We stopped briefly in The Bottom, but had our taxi take us on up to Windward Side. On the way up, we passed the Saba University School of Medicine (yes, you can go to med school in Saba) and picked up a student who was hitchhiking up the hill so she could watch Sunday night football in one of the bars. Windward Side is the big city of Saba. Here, you will find a few hotels, restaurants and bars, art galleries, museums, churches, markets and the hospital and pharmacy. Windward Side is over 1,300 feet above sea level and about a mile inland from the southern shore.
The town of The Bottom is a mere 900 feet above sea level (but less than a mile inland).This is a fully equipped small town with government offices, stores, shops and a couple of restaurants. © ArgonSailing.com
The next day, we hired “Lollipop” a local jack-of-all-trades and lovely woman who not only runs a taxi/tour, but a laundromat, guest houses and student apartments. She also does home visits to take care of an elderly woman on the island. Lollipop is what you call a good person. She acquired her moniker from one of her elderly clients who thought he was “as sweet as a lollipop.” She gave us an excellent tour of the whole length of the road, sharing lots of local trivia and telling us about her family as we went. Later, we ran into her again…in Pop’s Place, of course.

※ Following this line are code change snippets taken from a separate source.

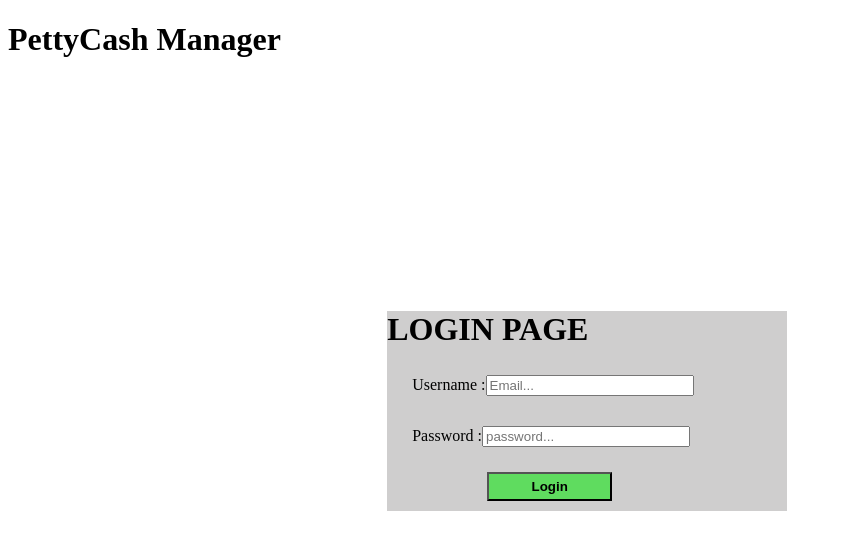
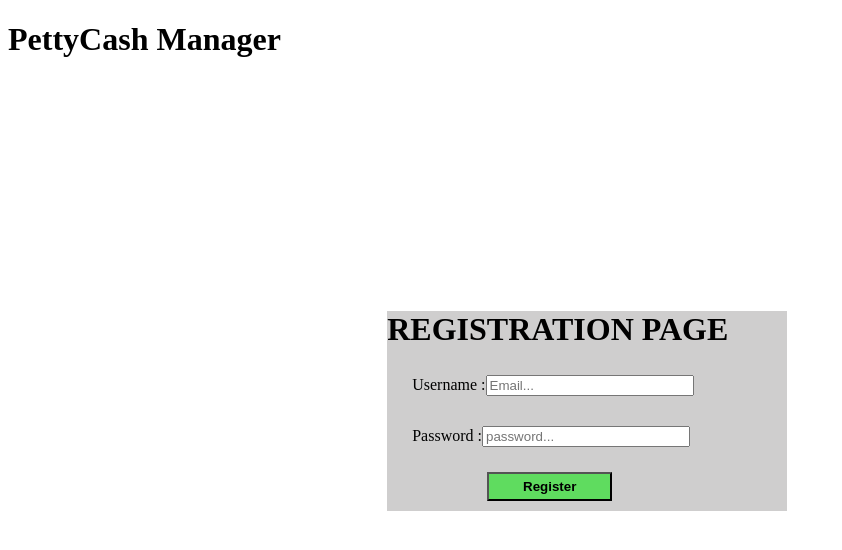
Before and after one commit to Nivash23/frontendforpasswordResettask, a React (Vite) app: page / in a window 1280 px wide. Shown: the top 550 px of the page, without its empty margins (0-842 px from the left). Built offline with nearby package versions, Linux system fonts and the light colour scheme.

Commit message:
updating..

```diff
--- a/src/App.jsx
+++ b/src/App.jsx
@@ -4,7 +4,7 @@ import LoginFrom from "./pageHandler/Login";
 
 const MessageContext = createContext();
 function userReg() {
-  const [isRegistered, setIsRegistered] = useState(true);
+  const [isRegistered, setIsRegistered] = useState(false);
 
   return (
     <div>
```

We started appreciating how incredibly clean and well maintained everything is on this small island, and we noticed more than one person outside of their home or business with a broom sweeping the street. Lollipop explained to us that this type of pride in their community is ingrained in all Sabans from a young age and it’s just part of the culture now. There is also virtually no crime, as all of the less than 2,000 inhabitants seem to know and support each other. A real community.
By Air…on the shortest runway in the world
Saba is challenging to visit by sailboat; one really needs a good weather window. You will either need to stay in Well’s Bay, which is in the lee of the island (not really a bay at all) with an extremely long dinghy ride to the port, or closer to the port which is completely exposed to the easterly trade winds and still a relatively long dinghy ride.
The much more picturesque, albeit intimidating and isolated, northwest coast of Saba. Thankfully there are a handful of well-maintained moorings (all were vacant, we were the only boat in sight), as it would be impossible to anchor here due to the depths and likely rocky bottom. © ArgonSailing.com
The day ferries from St. Maarten are the most popular way to travel to Saba. The last option is flying, but even this comes with challenges as another thing they said could not be done on Saba was to build an airport here. So of course they did. We met a pilot in St. Kitts who described Saba’s airport as like landing on an aircraft carrier. Apparently you are not allowed to land there until you have co-piloted with someone else who has.
After our land explorations, we moved Argon from the Port Ford mooring up to one of the mooring balls in Well’s Bay. It was from here that we would depart at midnight for the British Virgin Islands under a moonless but star-filled night.
Captain Linda Perry Riera and her husband Captain Bob Damiano are the owners and operators of All Hands Sailing Charters, LLC in Boston, MA (allhandssailing.com).
Argon is currently island- and harbor-hopping in the British and U.S. Virgin Islands. You can follow Linda and Bob’s journey (and view their very well produced videos) at ArgonSailing.com.